## Task inputs:
*** Begin section ***

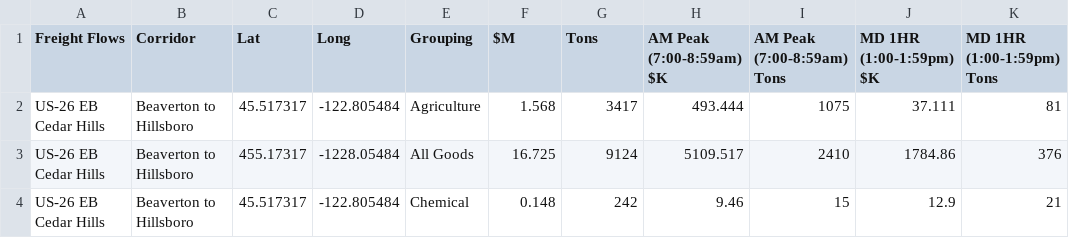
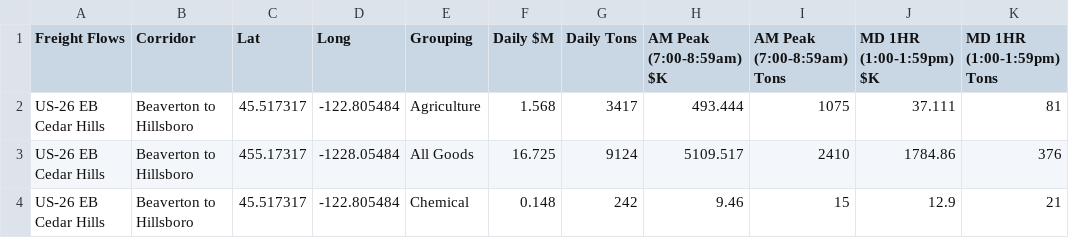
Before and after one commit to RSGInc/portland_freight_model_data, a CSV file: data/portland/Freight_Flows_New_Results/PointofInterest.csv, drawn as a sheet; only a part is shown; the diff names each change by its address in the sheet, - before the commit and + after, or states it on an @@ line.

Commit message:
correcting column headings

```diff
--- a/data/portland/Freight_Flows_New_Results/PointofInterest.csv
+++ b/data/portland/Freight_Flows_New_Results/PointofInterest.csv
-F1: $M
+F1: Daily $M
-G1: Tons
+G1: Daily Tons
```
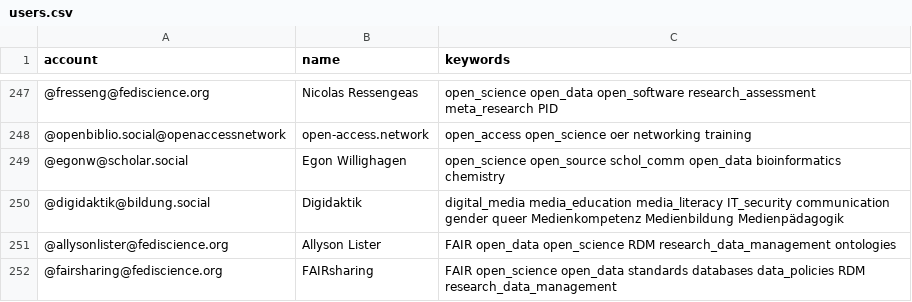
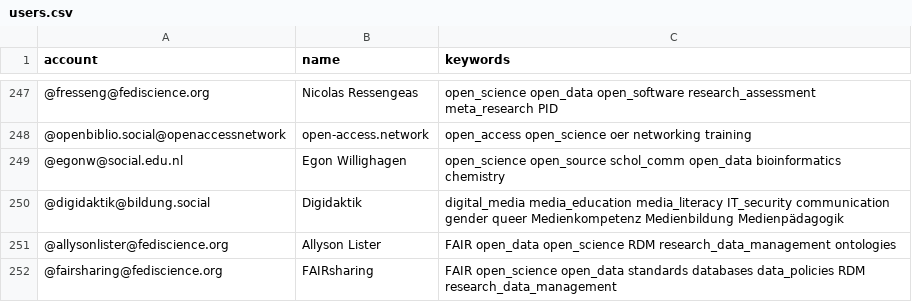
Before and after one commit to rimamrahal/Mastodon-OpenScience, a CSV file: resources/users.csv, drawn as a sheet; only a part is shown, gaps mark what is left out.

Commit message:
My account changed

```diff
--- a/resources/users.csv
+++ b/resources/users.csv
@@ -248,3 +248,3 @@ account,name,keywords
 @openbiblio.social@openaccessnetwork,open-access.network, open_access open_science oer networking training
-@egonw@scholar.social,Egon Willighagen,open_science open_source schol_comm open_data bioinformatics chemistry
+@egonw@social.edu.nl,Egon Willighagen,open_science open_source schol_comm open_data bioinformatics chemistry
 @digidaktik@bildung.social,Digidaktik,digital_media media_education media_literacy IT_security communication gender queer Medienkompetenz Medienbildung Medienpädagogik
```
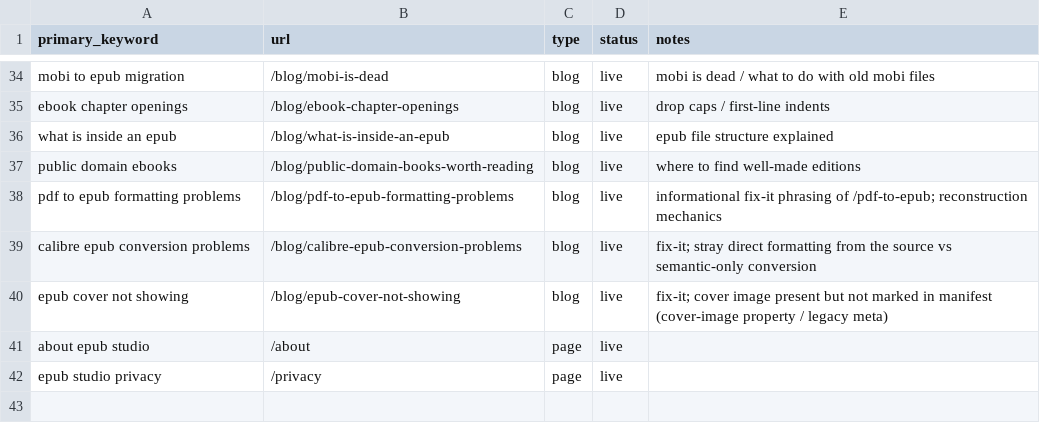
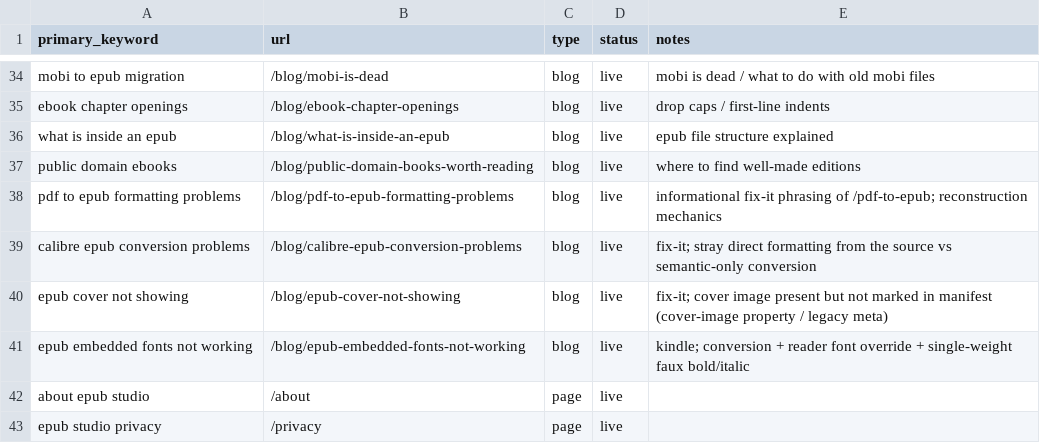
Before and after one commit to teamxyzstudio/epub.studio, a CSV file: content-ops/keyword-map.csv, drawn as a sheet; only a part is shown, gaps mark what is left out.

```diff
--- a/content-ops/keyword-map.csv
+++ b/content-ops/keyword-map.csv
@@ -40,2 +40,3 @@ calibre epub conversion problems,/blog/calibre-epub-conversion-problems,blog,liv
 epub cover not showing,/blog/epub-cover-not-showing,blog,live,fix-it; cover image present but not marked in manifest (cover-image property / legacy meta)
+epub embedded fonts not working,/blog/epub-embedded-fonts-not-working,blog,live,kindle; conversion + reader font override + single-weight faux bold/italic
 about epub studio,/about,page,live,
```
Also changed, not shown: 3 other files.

*** End section ***

## Exercise objective:
Output each record above exactly; omit the images.

## Result:
Before and after one commit to RSGInc/portland_freight_model_data, a CSV file: data/portland/Freight_Flows_New_Results/PointofInterest.csv, drawn as a sheet; only a part is shown; the diff names each change by its address in the sheet, - before the commit and + after, or states it on an @@ line.

Commit message:
correcting column headings

```diff
--- a/data/portland/Freight_Flows_New_Results/PointofInterest.csv
+++ b/data/portland/Freight_Flows_New_Results/PointofInterest.csv
-F1: $M
+F1: Daily $M
-G1: Tons
+G1: Daily Tons
```
Before and after one commit to rimamrahal/Mastodon-OpenScience, a CSV file: resources/users.csv, drawn as a sheet; only a part is shown, gaps mark what is left out.

Commit message:
My account changed

```diff
--- a/resources/users.csv
+++ b/resources/users.csv
@@ -248,3 +248,3 @@ account,name,keywords
 @openbiblio.social@openaccessnetwork,open-access.network, open_access open_science oer networking training
-@egonw@scholar.social,Egon Willighagen,open_science open_source schol_comm open_data bioinformatics chemistry
+@egonw@social.edu.nl,Egon Willighagen,open_science open_source schol_comm open_data bioinformatics chemistry
 @digidaktik@bildung.social,Digidaktik,digital_media media_education media_literacy IT_security communication gender queer Medienkompetenz Medienbildung Medienpädagogik
```
Before and after one commit to teamxyzstudio/epub.studio, a CSV file: content-ops/keyword-map.csv, drawn as a sheet; only a part is shown, gaps mark what is left out.

```diff
--- a/content-ops/keyword-map.csv
+++ b/content-ops/keyword-map.csv
@@ -40,2 +40,3 @@ calibre epub conversion problems,/blog/calibre-epub-conversion-problems,blog,liv
 epub cover not showing,/blog/epub-cover-not-showing,blog,live,fix-it; cover image present but not marked in manifest (cover-image property / legacy meta)
+epub embedded fonts not working,/blog/epub-embedded-fonts-not-working,blog,live,kindle; conversion + reader font override + single-weight faux bold/italic
 about epub studio,/about,page,live,
```
Also changed, not shown: 3 other files.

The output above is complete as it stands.